In the year 1990, Rosemary came to Costa Rica from Colombia, where she worked previously in an agricultural research institution (CIAT, Cali, Colombia), with two sacks of seed of the grass Brachiaria dictyoneura. This grass, the original seed of which was collected in Kenya, had been selected by the Tropical Pastures Program (TPP) at CIAT in a series of regional trials all over Latin America, for its adaptability to the acid, infertile soils of the tropical lowlands of this region. However, at that time, there was no commercial production of the seed of this grass. One of it’s attributes is that it forms a very effective association with the tropical forage legume Arachis pintoi. The association of Brachiaria dictyoneura with Arachis pintoi is almost indestructible. Even when severely over-grazed, burned or otherwise mistreated, it comes back vigorously at the beginning of each rainy season, and supports high weight gains of the cattle grazing on it. It is also quite tolerant of dry periods of up to 6 months. Arachis pintoi is a legume which has been shown to fix over 50% of it’s nitrogen when in association with a grass, it has high digestibility and protein content, and persists under grazing. No commercial sexual seed of this legume was being produced at that time either. As Rosemary’s background is in biological nitrogen fixation, it seemed to her at the time, that to produce seed of these two plants (Brachiaria dictyoneura and Arachis pintoi) would be a way to ensure that farmers, and their cattle, benefit from the use of this free source of nitrogen.

For this reason, in the year 1990, with the help of an agronomist from the Ministry of Agriculture, Horacio Chi Chan, who is now a member of the Board of Trustees of Fudesemillas, she selected six farms on which to plant pastures of Brachiaria dictyoneura. The contract with the farmers allowed them to graze the pastures for 9 months of each year, and then remove the cattle to allow the grass to flower so that Rosemary and her team of workers could harvest the seed. This grass flowers and the seed matures in a very synchronised way, and in this region of Costa Rica harvest date is nearly always on or around June 21st. In Brazil, the date is 21st December.

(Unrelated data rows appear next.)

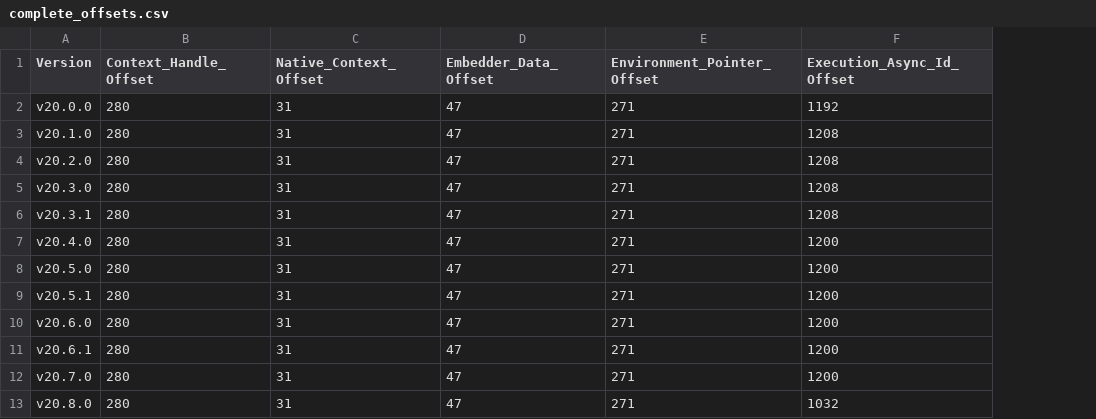
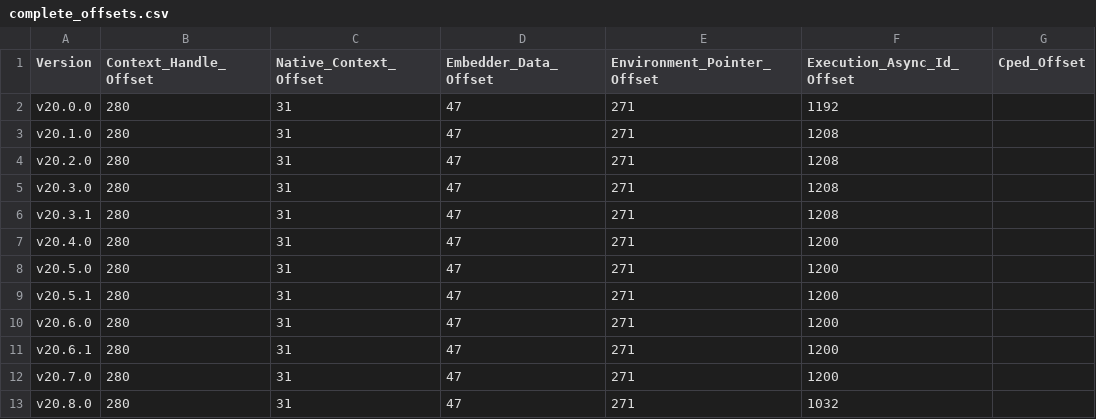
Before and after one commit to parca-dev/opentelemetry-ebpf-profiler, a CSV file: tools/complete_offsets.csv, drawn as a sheet; only a part is shown; the diff names each change by its address in the sheet, - before the commit and + after, or states it on an @@ line.

Commit message:
Cped-based node custom labels

```diff
--- a/tools/complete_offsets.csv
+++ b/tools/complete_offsets.csv
+column G (Cped_Offset), empty
```
Also changed, not shown: 15 other files.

Unfortunately the seed of Brachiaria dictyoneura is particularly prone to enter into dormancy, which means that although it is alive, it does not germinate. Due in part to Rosemary’s experience in Soil Microbiology she was able to develop a method to overcome dormancy in the seed of this grass. She has patented this method, and it is now being used under license by several companies in Mexico and Brazil.  



Initially we harvested the seed manually. 





To help small farmers harvest their own seed, we have written an instruction manual in Spanish, in collaboration with The Ministry of Agriculture.







We have made many attempts to mechanise the harvest. In 2001, we used a combine harvester successfully near David in Panamá. However, the land around San Isidro del General in Costa Rica is not flat enough for the use of such large machinery. 







So, in 2008 we imported a mechanical harvester made in Italy which is similar to the old-fashioned horse-drawn reaper-binders used to harvest wheat. However, this machine is not really ideal for harvesting this grass, because the stems are too weak and the “stooks” flop over in the binder mechanism and have to be helped manually to pass through the machine onto the ground.











In 2011 we imported a hand-held seed harvester and tested it. It was semi-successful but is very hard to hold up high enough, because the stems of Brachiaria dictyoneura are much longer than those of the Canadian native grasses the machine was developed for. 








In 2012 we finally managed to adapt some machinery to harvest Brachiaria dictyoneura using a scythe and a thresher.






The seed we produce of Brachiaria dictyoneura is recognised by local farmers as being the best quality seed available. 






We also sell seeds of other grass and legume species. Contact us for details. Due to the permits needed for export of seed, if you wish to import them, you must first obtain a phytosanitary import permit from your country. We can supply you with an invoice for you to be able to do this.